Monday, March 9, 2009

Allah, the Great Abstraction

Muslims are fond of pretending that they believe in "pure" monotheism. According to them this means that Allah is absolutely one, not two, not three, not anything beyond the most simple unity. Here is an example of a Muslim source that defines "oneness" or "unity" or "tawheed" in this very way:

"(3) His being is not merely One (wahid but ahad, in which there is no tinge of plurality in any way: He is not a compound being, which may be analysable or divisible. which may have a form and shape, which may be residing somewhere, or may contain or include something, which may have a colour, which may have some limbs, which may have a direction, and which may be variable or changeable in any way.
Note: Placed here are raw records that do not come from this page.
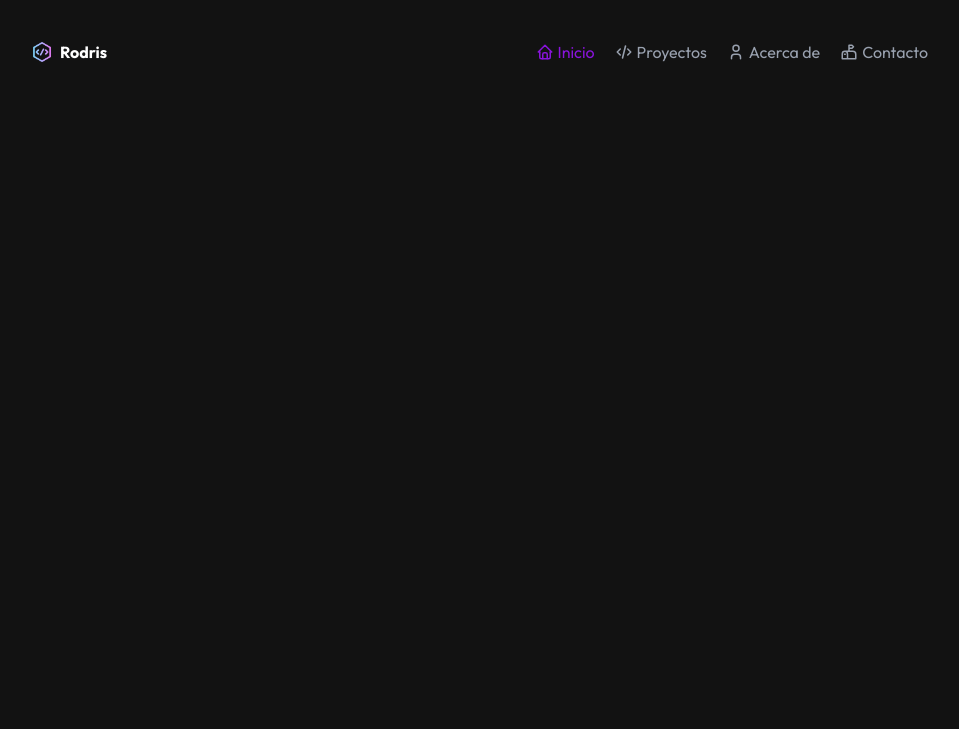
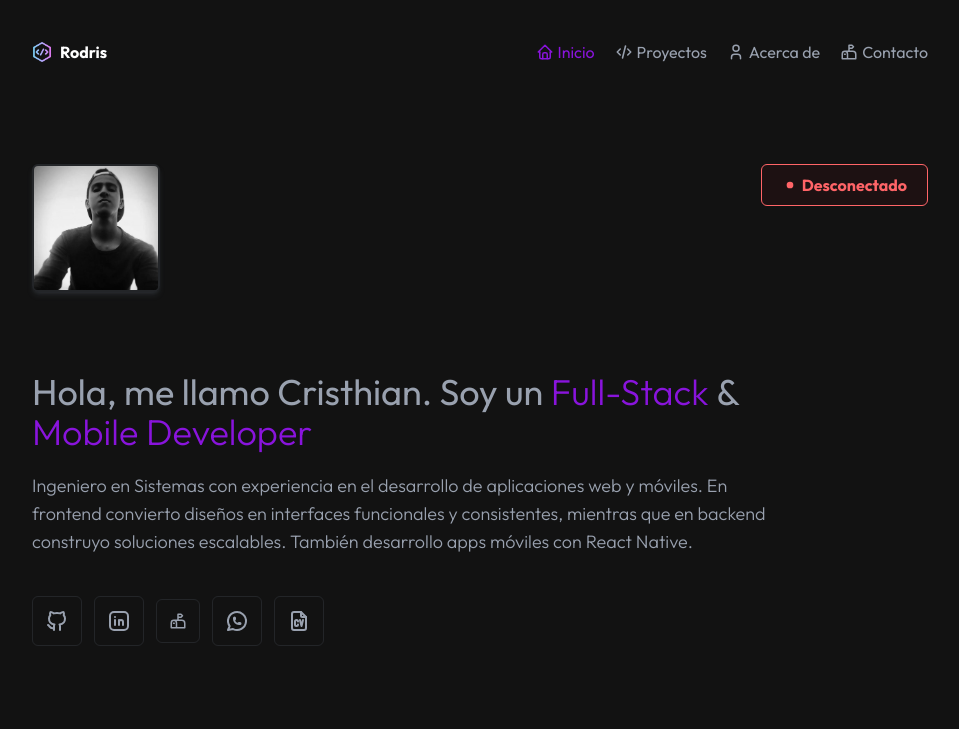
Before and after one commit to cris-rod96/rodris-porfolio, an Astro site: page / in a window 1280 px wide. Shown: the whole page, without its empty margins (160-1119 px from the left). Built offline with nearby package versions, Linux system fonts and the light colour scheme; Astro itself is replaced by a stand-in of ours.

Commit message:
Intro section: Presentación y botonoes de redes y contacto

```diff
--- /dev/null
+++ b/src/components/AvailabilityStatus.tsx
@@ -0,0 +1,40 @@
+import { DotIcon } from "@icons/DotIcon"
+import { useEffect, useState } from "react"
+
+const AvailabilityStatus = () => {
+  const [isAvailable,setIsAvailable] = useState(false)
+
+  const updateStatus = () => {
+    const now = new Date()
+    const formatter = Intl.DateTimeFormat("en-US", {
+      timeZone: "America/Guayaquil",
+      hour12: false,
+      hour: "numeric"
+    })
+
+    const hour = Number(formatter.format(now))
+    console.log(hour)
+    setIsAvailable(hour > 7 && hour < 18)
+  }
+
+  useEffect(() => {
+    updateStatus()
+    const interval = setInterval(updateStatus, 60000);
+    return () => clearInterval(interval)
+  },[])
+  return (
+    <div className="flex flex-row items-start justify-between">
+
+      <picture className="aspect-square w-32 h-32 relative overflow-hidden rounded-md border-2 border-gray-500/20 shadow-md shadow-gray-500/20">
+      <img src="/images/me.webp" alt="Foto de perfil de Cristhian Rodríguez" className={`absolute w-full h-full object-cover ${isAvailable ? "grayscale-0" : "grayscale"}`} />
+      </picture>
+
+      <div className={`flex items-center gap-1 px-5 py-2 font-bold rounded-md border ${isAvailable ? "bg-green-600/10 text-green-400 border-green-400" : "bg-red-600/5 text-red-400 border-red-400"}`} title="Disponible de 08:00 - 18:00">
+        <DotIcon/>
+        <span>{isAvailable ? "Conectado" : "Desconectado"}</span>
+      </div>
+    </div>
+  )
+}
+
+export default AvailabilityStatus
--- /dev/null
+++ b/src/components/IntroSection.astro
@@ -0,0 +1,72 @@
+---
+import GithubIcon from "@icons/GithubIcon.astro";
+import AvailabilityStatus from "./AvailabilityStatus";
+import LinkButton from "./LinkButton.astro";
+import LinkedInIcon from "@icons/LinkedInIcon.astro";
+import ContactIcon from "@icons/ContactIcon.astro";
+import WhatsAppIcon from "@icons/WhatsAppIcon.astro";
+import CVIcon from "@icons/CVIcon.astro";
+---
+
+<section id="intro" class="py-20 flex flex-col">
+  <!-- Imagen y cartel de disponibilidad -->
+  <AvailabilityStatus client:load />
+
+  <!-- Presentación -->
+  <div class="mt-20 max-w-3xl flex flex-col">
+    <h1
+      class="text-4xl text-gray-400 text-wrap mb-5 [&>span]:font-light [&>span]:text-[#8914dc]"
+    >
+      Hola, me llamo Cristhian. Soy un <span>Full-Stack</span> & <span
+        >Mobile Developer</span
+      >
+    </h1>
+    <p class="text-gray-400 text-lg text-wrap font-light">
+      Ingeniero en Sistemas con experiencia en el desarrollo de aplicaciones web
+      y móviles. En frontend convierto diseños en interfaces funcionales y
+      consistentes, mientras que en backend construyo soluciones escalables.
+      También desarrollo apps móviles con React Native.
+    </p>
+  </div>
+
+  <div class="mt-10 flex items-center gap-3">
+    <!-- Botón de Github -->
+    <LinkButton href="https://github.com/cris-rod96" label="Github">
+      <GithubIcon />
+    </LinkButton>
+
+    <!-- Botón de LinkedIn -->
+
+    <LinkButton
+      href="https://www.linkedin.com/in/cristhian-rodriguez-659779205/"
+      label="Github"
+    >
+      <LinkedInIcon />
+    </LinkButton>
+
+    <!-- Botón para contacto por email -->
+    <LinkButton
+      href="mailto:crisrodam1996@gmail.com?subject=Contacto%20desde%20tu%20porfolio&body=Hola%20Cristhian,%20estuve%20revisando%20tu%20portfolio%20y%20me%20gustaría%20saber%20más%20sobre..."
+      label="Correo electrónico"
+    >
+      <ContactIcon />
+    </LinkButton>
+
+    <!-- Botón para contacto por whatsapp -->
+
+    <LinkButton
+      href="https://wa.me/593982932441?text=Hola%20Cristhian,%20he%20revisado%20tu%20portafolio%20y%20me%20gustaría%20conversar%20contigo%20sobre%20una%20posible%20colaboración."
+      label="WhatsApp"
+    >
+      <WhatsAppIcon />
+    </LinkButton>
+
+    <!-- Botón para descargarCV -->
+    <LinkButton
+      href="https://docs.google.com/document/d/1yjxRkOfuvixP5JiZX98OVnVJ7GQkJ8wUFff_kAamn34/export?format=pdf"
+      label="Currículum"
+    >
+      <CVIcon />
+    </LinkButton>
+  </div>
+</section>
--- /dev/null
+++ b/src/components/LinkButton.astro
@@ -0,0 +1,17 @@
+---
+interface Props {
+  href: string;
+  label: string;
+}
+const { href, label } = Astro.props;
+---
+
+<a
+  href={href}
+  title={label}
+  aria-label={label}
+  target="_blank"
+  class="p-3 border border-gray-500/20 rounded-md hover:bg-gray-500/10 transition-all duration-300 hover:scale-110 text-gray-400 hover:text-white hover:shadow-md hover:shadow-gray-500/20 cursor-pointer"
+>
+  <slot />
+</a>
--- /dev/null
+++ b/src/icons/CVIcon.astro
@@ -0,0 +1,16 @@
+<svg
+  width="24"
+  height="24"
+  viewBox="0 0 24 24"
+  fill="none"
+  stroke="currentColor"
+  stroke-width="2"
+  stroke-linecap="round"
+  stroke-linejoin="round"
+  class="icon icon-tabler icons-tabler-outline icon-tabler-file-cv"
+  ><path stroke="none" d="M0 0h24v24H0z" fill="none"></path><path
+    d="M14 3v4a1 1 0 0 0 1 1h4"></path><path
+    d="M17 21h-10a2 2 0 0 1 -2 -2v-14a2 2 0 0 1 2 -2h7l5 5v11a2 2 0 0 1 -2 2z"
+  ></path><path d="M11 12.5a1.5 1.5 0 0 0 -3 0v3a1.5 1.5 0 0 0 3 0"></path><path
+    d="M13 11l1.5 6l1.5 -6"></path></svg
+>
--- /dev/null
+++ b/src/icons/DotIcon.jsx
@@ -0,0 +1,5 @@
+export const DotIcon = () => {
+  return (
+    <svg width="16" height="16" viewBox="0 0 24 24" fill="currentColor" class="icon icon-tabler icons-tabler-filled icon-tabler-point"><path stroke="none" d="M0 0h24v24H0z" fill="none" /><path d="M12 7a5 5 0 1 1 -4.995 5.217l-.005 -.217l.005 -.217a5 5 0 0 1 4.995 -4.783z" /></svg>
+  )
+}
--- /dev/null
+++ b/src/icons/GithubIcon.astro
@@ -0,0 +1,14 @@
+<svg
+  width="24"
+  height="24"
+  viewBox="0 0 24 24"
+  fill="none"
+  stroke="currentColor"
+  stroke-width="2"
+  stroke-linecap="round"
+  stroke-linejoin="round"
+  class="icon icon-tabler icons-tabler-outline icon-tabler-brand-github"
+  ><path stroke="none" d="M0 0h24v24H0z" fill="none"></path><path
+    d="M9 19c-4.3 1.4 -4.3 -2.5 -6 -3m12 5v-3.5c0 -1 .1 -1.4 -.5 -2c2.8 -.3 5.5 -1.4 5.5 -6a4.6 4.6 0 0 0 -1.3 -3.2a4.2 4.2 0 0 0 -.1 -3.2s-1.1 -.3 -3.5 1.3a12.3 12.3 0 0 0 -6.2 0c-2.4 -1.6 -3.5 -1.3 -3.5 -1.3a4.2 4.2 0 0 0 -.1 3.2a4.6 4.6 0 0 0 -1.3 3.2c0 4.6 2.7 5.7 5.5 6c-.6 .6 -.6 1.2 -.5 2v3.5"
+  ></path></svg
+>
--- /dev/null
+++ b/src/icons/LinkedInIcon.astro
@@ -0,0 +1,16 @@
+<svg
+  width="24"
+  height="24"
+  viewBox="0 0 24 24"
+  fill="none"
+  stroke="currentColor"
+  stroke-width="2"
+  stroke-linecap="round"
+  stroke-linejoin="round"
+  class="icon icon-tabler icons-tabler-outline icon-tabler-brand-linkedin"
+  ><path stroke="none" d="M0 0h24v24H0z" fill="none"></path><path d="M8 11v5"
+  ></path><path d="M8 8v.01"></path><path d="M12 16v-5"></path><path
+    d="M16 16v-3a2 2 0 1 0 -4 0"></path><path
+    d="M3 7a4 4 0 0 1 4 -4h10a4 4 0 0 1 4 4v10a4 4 0 0 1 -4 4h-10a4 4 0 0 1 -4 -4z"
+  ></path></svg
+>
--- /dev/null
+++ b/src/icons/WhatsAppIcon.astro
@@ -0,0 +1,15 @@
+<svg
+  width="24"
+  height="24"
+  viewBox="0 0 24 24"
+  fill="none"
+  stroke="currentColor"
+  stroke-width="2"
+  stroke-linecap="round"
+  stroke-linejoin="round"
+  class="icon icon-tabler icons-tabler-outline icon-tabler-brand-whatsapp"
+  ><path stroke="none" d="M0 0h24v24H0z" fill="none"></path><path
+    d="M3 21l1.65 -3.8a9 9 0 1 1 3.4 2.9l-5.05 .9"></path><path
+    d="M9 10a.5 .5 0 0 0 1 0v-1a.5 .5 0 0 0 -1 0v1a5 5 0 0 0 5 5h1a.5 .5 0 0 0 0 -1h-1a.5 .5 0 0 0 0 1"
+  ></path></svg
+>
--- a/src/pages/index.astro
+++ b/src/pages/index.astro
@@ -1,8 +1,12 @@
 ---
+import IntroSection from "@components/IntroSection.astro";
 import Layout from "../layouts/Layout.astro";
 
 // Welcome to Astro! Wondering what to do next? Check out the Astro documentation at https://docs.astro.build
 // Don't want to use any of this? Delete everything in this file, the `assets`, `components`, and `layouts` directories, and start fresh.
 ---
 
-<Layout title="RodrisDev - Porfolio 2025" />
+<Layout title="RodrisDev - Porfolio 2025">
+  <!-- Intro Section -->
+  <IntroSection />
+</Layout>
```
Also changed, not shown: public/images/me.webp (added).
Free from every kind of plurality He alone is a Being Who is Ahad in every aspect. (Here, one should fully understand that the word wahid is used in Arabic just like the word "one" in English. A collection consisting of great pluralities is collectively called wahid or one, as one man, one nation, one country, one world, even one universe, and every separate part of a collection is also called one. But the word Ahad is not used for anyone except Allah. That is why wherever in the Qur'an the word wahid has been used for Allah, He has been called Itah wahid (one Deity), or Allah-ulWahid-al-Qahhar. (One Allah Who is Omnipotent), and nowhere just wahid, for this word is also used for the things which contain pluralities of different kinds in their being. On the contrary, for Allah and only for Allah the word Ahad has been used absolutely, for He alone is the Being Who exists without any plurality in any way, Whose Oneness is perfect in every way. (Tafheemul-Quran)" (source; emphasis mine)

It is on this basis that Muslims strenuously object to the doctrine of the Trinity, the doctrine that the Father, the Son, and the Holy Spirit are one in essence but still personally distinct. However, if Muslims were consistent with their own definition of "pure monotheism", then they would not go on to speak of Allah having 99 beautiful names and many attributes, for this is to assert a kind of pluarlity in unity that is contrary to their proferred definition.

So which is it, do Muslims believe in the "names" and "attributes" of Allah, or is Allah an undefinable blank, a mere abstraction?

Either choice spells trouble for the followers of Muhammad.


Anonymous said...

Yes. Muslims are in trouble for all the points you made; furthermore they lack an infinite atoning atonement. Thus they will not have eternal life in a paradise or heaven inasmuch as the weight of their sins still rests on their backs. Additionally their asserted deity is not perfect in every way, so he can't even make it to the Plato's shelf of abstractions asserted as perfect forms/ideals. I guess non-existence has its downfalls.

Semper Paratus said...


I just ran across a good litte article by Andy Bannister on some philosophical problems with Islamic Tawhid. It is right up your alley; I think you would like it. Let me know and I will find it again and send it to you.

Semper Paratus said...

The perfection of His purity is to deny Him attributes, because every attribute is a proof that it is different from that to which it is attributed, and everything to which something is attributed is different from the attribute. "Thus, whoever attaches attributes to Allah recognises His like, and whoever recognises His like regards Him as two, and whoever regards Him as two recognises parts for Him, and whoever recognises parts for Him has mistaken Him." (Nahj al-Balaghah, Khutbah 1)

Sepher Shalom said...


I found some material here with an audio lecture. If there are more complete written materials elsewhere a link would be great.